How insured farmer may make more because of drought
Formula is complicated
As an example of a winning crop insurance scenario that may prove common this year, Environmental Working Group Vice President Craig Cox cited a farmer with revenue protection insurance whose typical 180 bushel per acre corn yield was halved by this year’s drought.
With normal growing conditions, that farmer would have expected to realize $900 per acre gross revenue with 180 bushels selling at $5 per bushel — the general planting season expectation, Cox said.
If that farmer did not forward-market all or part of the crop and carried the 80 percent yield protection policy that is the Iowa standard, that farmer will have 90 bushels per acre to sell at the going price, certainly more than $8 a bushel, plus an indemnity payment.
With the 20 percent deductible inherent in an 80 percent revenue protection policy, that farmer will receive an indemnity payment equal to 30 percent of his potential crop (60 percent of the lost portion of his crop) at a per bushel rate to be determined by the October average of the December futures contract price at the Chicago Board of Trade.
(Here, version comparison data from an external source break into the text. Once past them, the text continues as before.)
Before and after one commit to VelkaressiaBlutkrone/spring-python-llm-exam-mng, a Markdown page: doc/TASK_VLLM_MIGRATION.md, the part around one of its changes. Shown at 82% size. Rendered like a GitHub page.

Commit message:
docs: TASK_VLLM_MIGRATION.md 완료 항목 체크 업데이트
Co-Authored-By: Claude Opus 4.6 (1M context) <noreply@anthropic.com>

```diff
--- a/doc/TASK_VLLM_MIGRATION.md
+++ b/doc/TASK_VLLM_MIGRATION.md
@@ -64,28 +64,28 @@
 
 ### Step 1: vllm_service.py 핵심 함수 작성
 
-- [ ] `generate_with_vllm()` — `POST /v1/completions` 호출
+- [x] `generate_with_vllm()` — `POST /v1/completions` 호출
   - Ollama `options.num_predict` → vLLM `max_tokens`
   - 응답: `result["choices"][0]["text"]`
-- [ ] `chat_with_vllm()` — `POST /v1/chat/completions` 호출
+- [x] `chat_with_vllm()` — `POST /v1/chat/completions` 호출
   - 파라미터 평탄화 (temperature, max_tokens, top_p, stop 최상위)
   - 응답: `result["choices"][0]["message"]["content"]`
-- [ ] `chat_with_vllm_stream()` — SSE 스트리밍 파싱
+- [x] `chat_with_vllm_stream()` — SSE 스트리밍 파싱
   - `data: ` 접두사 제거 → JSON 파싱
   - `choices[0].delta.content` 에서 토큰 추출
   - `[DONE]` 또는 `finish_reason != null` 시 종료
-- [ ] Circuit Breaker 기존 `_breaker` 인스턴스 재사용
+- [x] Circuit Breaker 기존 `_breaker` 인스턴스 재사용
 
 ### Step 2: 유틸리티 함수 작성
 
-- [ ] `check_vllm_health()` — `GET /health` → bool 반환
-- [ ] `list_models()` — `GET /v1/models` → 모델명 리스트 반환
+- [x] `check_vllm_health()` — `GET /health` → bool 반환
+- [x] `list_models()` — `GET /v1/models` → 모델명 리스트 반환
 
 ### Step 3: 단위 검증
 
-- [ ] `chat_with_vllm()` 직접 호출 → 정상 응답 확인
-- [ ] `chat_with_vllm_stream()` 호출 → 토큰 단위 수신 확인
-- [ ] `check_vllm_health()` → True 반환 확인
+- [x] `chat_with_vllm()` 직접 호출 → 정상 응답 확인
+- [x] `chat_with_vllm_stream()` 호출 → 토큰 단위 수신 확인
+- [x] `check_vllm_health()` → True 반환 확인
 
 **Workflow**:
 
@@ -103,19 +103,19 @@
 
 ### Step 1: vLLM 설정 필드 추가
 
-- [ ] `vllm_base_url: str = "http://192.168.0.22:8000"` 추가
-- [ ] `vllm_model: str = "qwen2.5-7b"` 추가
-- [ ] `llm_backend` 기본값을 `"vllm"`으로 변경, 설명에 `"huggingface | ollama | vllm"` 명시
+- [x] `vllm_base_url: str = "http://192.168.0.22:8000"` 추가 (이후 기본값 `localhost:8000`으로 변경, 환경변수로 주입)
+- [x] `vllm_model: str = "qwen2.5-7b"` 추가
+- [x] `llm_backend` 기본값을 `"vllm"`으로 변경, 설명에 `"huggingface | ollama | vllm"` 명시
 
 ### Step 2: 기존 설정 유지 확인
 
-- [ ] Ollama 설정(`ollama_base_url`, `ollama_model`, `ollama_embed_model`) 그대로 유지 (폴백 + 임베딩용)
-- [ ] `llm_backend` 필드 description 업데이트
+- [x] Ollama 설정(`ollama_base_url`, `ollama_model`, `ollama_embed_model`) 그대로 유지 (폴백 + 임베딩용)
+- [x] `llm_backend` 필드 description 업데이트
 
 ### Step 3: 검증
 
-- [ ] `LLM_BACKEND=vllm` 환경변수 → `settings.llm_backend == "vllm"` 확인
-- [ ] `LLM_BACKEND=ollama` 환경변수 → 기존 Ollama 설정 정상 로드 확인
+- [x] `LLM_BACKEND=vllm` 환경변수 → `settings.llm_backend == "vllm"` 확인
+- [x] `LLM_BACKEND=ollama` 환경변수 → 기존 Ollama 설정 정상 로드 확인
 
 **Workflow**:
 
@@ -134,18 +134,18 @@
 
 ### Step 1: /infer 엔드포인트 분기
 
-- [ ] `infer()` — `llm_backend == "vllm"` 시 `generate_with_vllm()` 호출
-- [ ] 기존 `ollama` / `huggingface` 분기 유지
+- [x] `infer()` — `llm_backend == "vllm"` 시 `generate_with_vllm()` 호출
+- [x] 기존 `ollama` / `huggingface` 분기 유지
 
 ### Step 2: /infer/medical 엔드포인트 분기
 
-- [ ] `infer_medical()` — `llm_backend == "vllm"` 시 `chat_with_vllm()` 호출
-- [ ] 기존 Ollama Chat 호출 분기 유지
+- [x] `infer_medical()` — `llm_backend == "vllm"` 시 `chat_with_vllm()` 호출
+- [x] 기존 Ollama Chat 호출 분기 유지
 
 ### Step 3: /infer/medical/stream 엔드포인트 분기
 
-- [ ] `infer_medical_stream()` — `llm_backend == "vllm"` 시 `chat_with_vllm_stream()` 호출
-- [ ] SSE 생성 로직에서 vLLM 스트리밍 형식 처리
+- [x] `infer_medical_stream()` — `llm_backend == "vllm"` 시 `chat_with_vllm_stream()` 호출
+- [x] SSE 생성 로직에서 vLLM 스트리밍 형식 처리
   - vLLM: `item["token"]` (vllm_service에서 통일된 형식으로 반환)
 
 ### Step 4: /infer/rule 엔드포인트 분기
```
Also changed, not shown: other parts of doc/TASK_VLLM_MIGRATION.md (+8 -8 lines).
No one knows yet what that price will be, but it almost certainly will be more than $8 bushel.So in addition to the cash value of his harvested crop, conservatively estimated at $720, the farmer also will receive an indemnity check conservatively estimated at $384 per acre, for total gross revenue of $1,104 per acre.